woman smiling in the sun

A couple of friends and I went and grabbed lunch at Chick-fil-A a couple of weeks ago. It was delightful. We spent roughly $20 apiece, and our kids ran in and out of the play area barefoot and stinky and begged us for ice cream, to which we responded, “Not until you finish your nuggets,” to which they responded with a whine, and then ran off again like a bolt of crazy energy. One friend had to climb into the play tubes a few times to save her 22-month-old, but it was still worth every penny. Every. Single. One. Even...

Keep Reading

Love Notes From My Mother in Heaven

In: Faith, Grief, Journal, Living
Woman smelling bunch of flowers

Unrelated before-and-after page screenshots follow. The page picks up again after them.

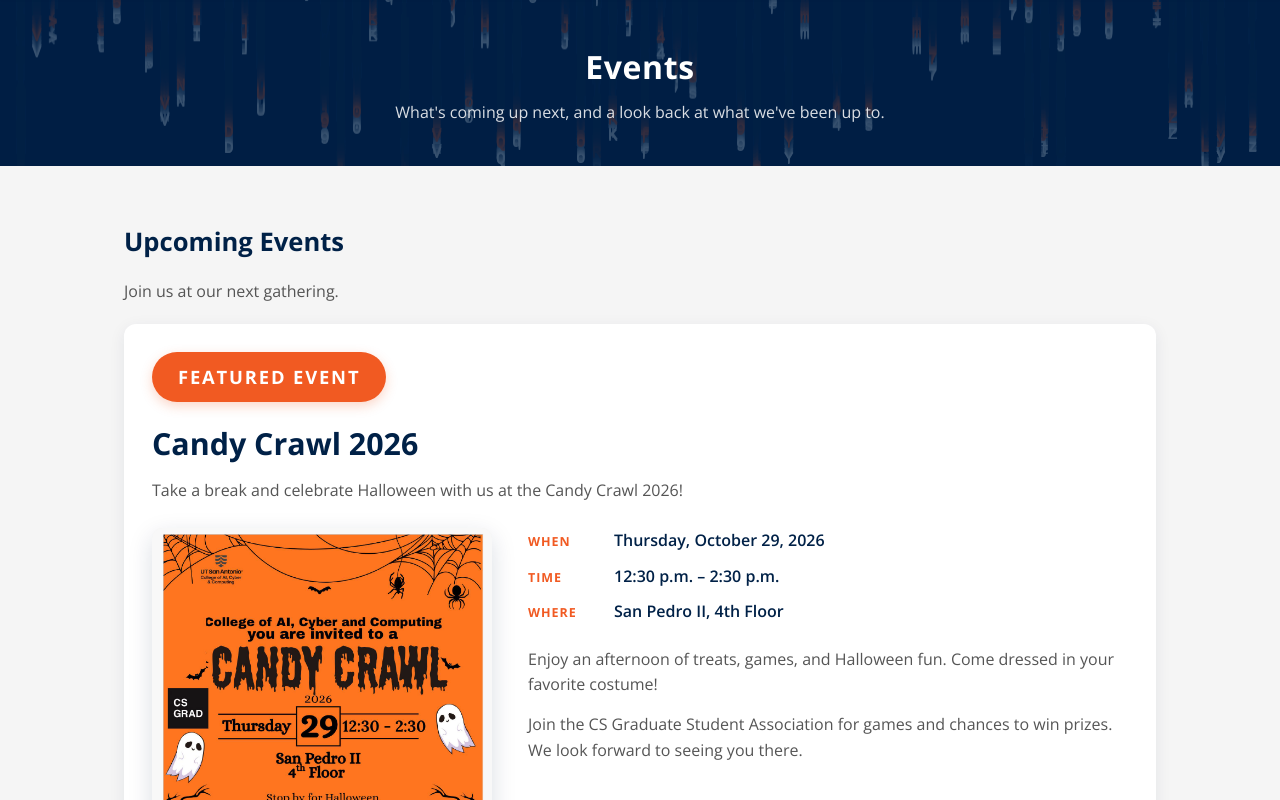
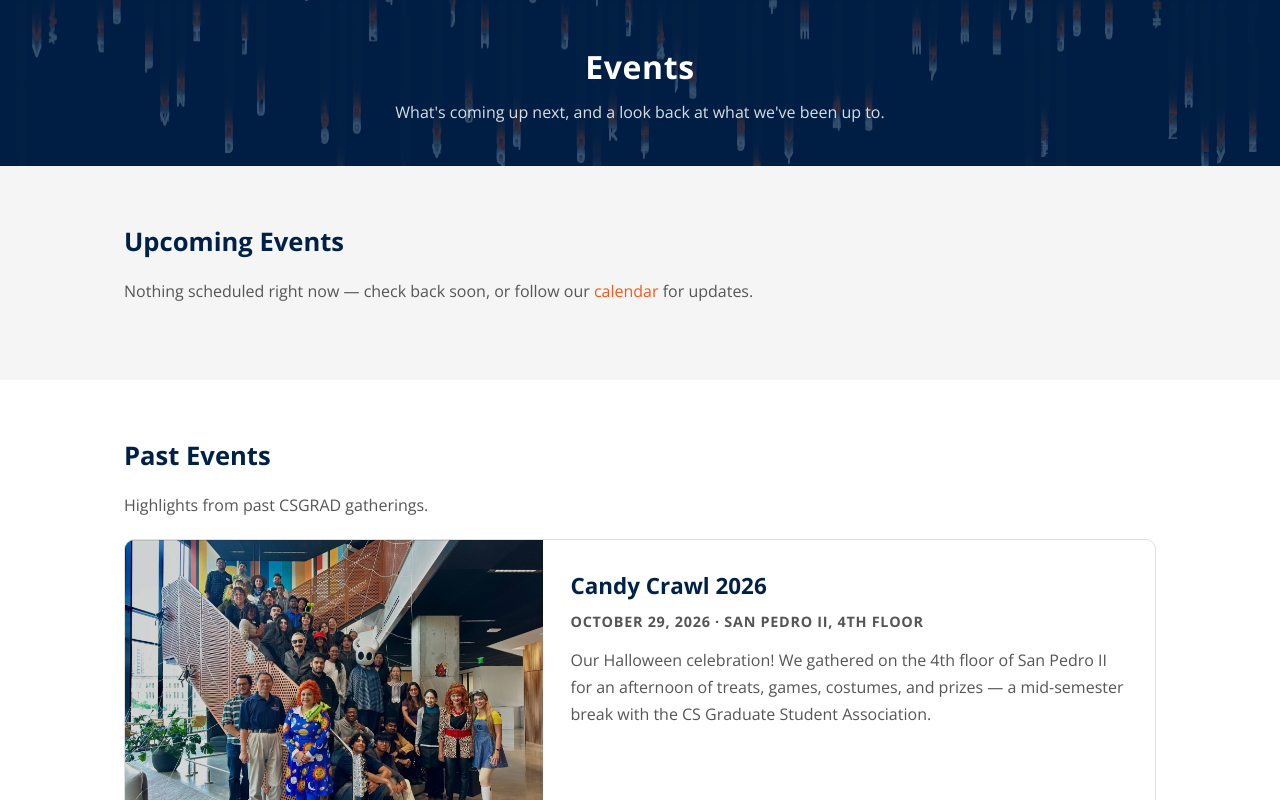
Before and after one commit to csgradofficial/csgradofficial.github.io, a plain HTML site: page events.html in a window 1280 px wide. Shown: the part 152-952 px from the top of the page. Drawn offline with nearby package versions, Linux system fonts and the light colour scheme.

Commit message:
Move Candy Crawl to Past Events + add Halloween photos to home gallery
- events.html: Candy Crawl moved from Upcoming to Past Events (above
  Game + Mingling), using a group photo thumbnail; Upcoming subsection
  now shows a short placeholder note.
- index.html: removed the Featured Event section (event is past) and
  added three Halloween photos to the Recent Events slideshow at the
  start. Caption generalized to "Recent CSGRAD gatherings" since the
  gallery now spans two events.
- photos/events/halloween/photo-{01,02,03}.jpg: processed from the raw
  source photos to <=500 KB each (max 1600px long edge, JPEG q65-70).
  Raw sources moved under originals/ and remain gitignored.
- css/style.css: small .featured-event-cta spacing rule retained for
  future featured events.

Co-Authored-By: Claude Opus 4.7 <noreply@anthropic.com>

```diff
--- a/css/style.css
+++ b/css/style.css
@@ -803,6 +803,9 @@ a:hover { text-decoration: underline; }
   margin: 0 0 14px;
   line-height: 1.6;
 }
+.featured-event-cta {
+  margin-top: 10px;
+}
 .featured-event-meta {
   list-style: none;
   padding: 0;
--- a/events.html
+++ b/events.html
@@ -18,30 +18,10 @@
     </div>
 
     <!-- Upcoming Events -->
-    <section class="section section-alt featured-event">
+    <section class="section section-alt">
       <div class="container">
         <h2>Upcoming Events</h2>
-        <p class="events-intro">Join us at our next gathering.</p>
-
-        <div class="featured-event-card">
-          <span class="featured-event-badge">Featured Event</span>
-          <h3 class="featured-event-title">Candy Crawl 2026</h3>
-          <p class="events-intro">Take a break and celebrate Halloween with us at the Candy Crawl 2026!</p>
-          <div class="featured-event-grid">
-            <div class="featured-event-poster">
-              <img src="photos/events/halloween/image001.png" alt="CSGRAD Candy Crawl 2026 poster — Thursday, October 29, 12:30 to 2:30 pm, San Pedro II 4th Floor" loading="lazy" decoding="async" />
-            </div>
-            <div class="featured-event-details">
-              <ul class="featured-event-meta">
-                <li><span class="meta-label">When</span><span class="meta-value">Thursday, October 29, 2026</span></li>
-                <li><span class="meta-label">Time</span><span class="meta-value">12:30 p.m. &ndash; 2:30 p.m.</span></li>
-                <li><span class="meta-label">Where</span><span class="meta-value">San Pedro II, 4th Floor</span></li>
-              </ul>
-              <p>Enjoy an afternoon of treats, games, and Halloween fun. Come dressed in your favorite costume!</p>
-              <p>Join the CS Graduate Student Association for games and chances to win prizes. We look forward to seeing you there.</p>
-            </div>
-          </div>
-        </div>
+        <p class="events-intro">Nothing scheduled right now — check back soon, or follow our <a href="index.html#upcoming-events">calendar</a> for updates.</p>
       </div>
     </section>
 
@@ -52,6 +32,19 @@
         <p class="events-intro">Highlights from past CSGRAD gatherings.</p>
 
         <ul class="past-events-list">
+
+          <li class="past-event">
+            <a class="past-event-photo" href="photos/events/halloween/photo-01.jpg" target="_blank" rel="noopener">
+              <img src="photos/events/halloween/photo-01.jpg"
+                   alt="CSGRAD Candy Crawl 2026 group photo on the staircase — students and faculty in costumes, Oct 29, 2026"
+                   loading="lazy" decoding="async" />
+            </a>
+            <div class="past-event-body">
+              <h3>Candy Crawl 2026</h3>
+              <p class="past-event-meta">October 29, 2026 · San Pedro II, 4th Floor</p>
+              <p>Our Halloween celebration! We gathered on the 4th floor of San Pedro II for an afternoon of treats, games, costumes, and prizes — a mid-semester break with the CS Graduate Student Association.</p>
+            </div>
+          </li>
 
           <li class="past-event">
             <a class="past-event-photo" href="photos/events/game-mingling-2026-09-24/photo-01.jpg" target="_blank" rel="noopener">
```
Also changed, not shown: index.html (+5 -25 lines), photos/events/halloween/photo-01.jpg (added), photos/events/halloween/photo-02.jpg (added), photos/events/halloween/photo-03.jpg (added).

Twelve years have passed since my mother exclaimed, “I’ve died and gone to Heaven!” as she leaned back in her big donut-shaped tube and splashed her toes, enjoying the serenity of the river.  Twelve years since I stood on the shore of that same river, 45 minutes later, watching to see if the hopeful EMT would be able to revive my mother as she floated toward his outstretched hands. Twelve years ago, I stood alone in my bedroom, weak and trembling, as I opened my mother’s Bible and all the little keepsakes she’d stowed inside tumbled to the floor.  It...

Keep Reading

Sometimes Friendships End, No Matter How Hard You Try

In: Friendship, Journal, Relationships
Sad woman alone without a friend

I tried. We say these words for two reasons. One: for our own justification that we made an effort to complete a task; and two: to admit that we fell short of that task. I wrote those words in an e-mail tonight to a friend I had for nearly 25 years after not speaking to her for eight months. It was the third e-mail I’ve sent over the past few weeks to try to reconcile with a woman who was more of a sister to me at some points than my own biological sister was. It’s sad when we drift...

Keep Reading

Goodbye to the House That Built Me

In: Grown Children, Journal, Living, Relationships
Ranch style home as seen from the curb

In the winter of 1985, while I was halfway done growing in my mom’s belly, my parents moved into a little brown 3 bedroom/1.5 bath that was halfway between the school and the prison in which my dad worked as a corrections officer. I would be the first baby they brought home to their new house, joining my older sister. I’d take my first steps across the brown shag carpet that the previous owner had installed. The back bedroom was mine, and mom plastered Smurf-themed wallpaper on the accent wall to try to get me to sleep in there every...

Keep Reading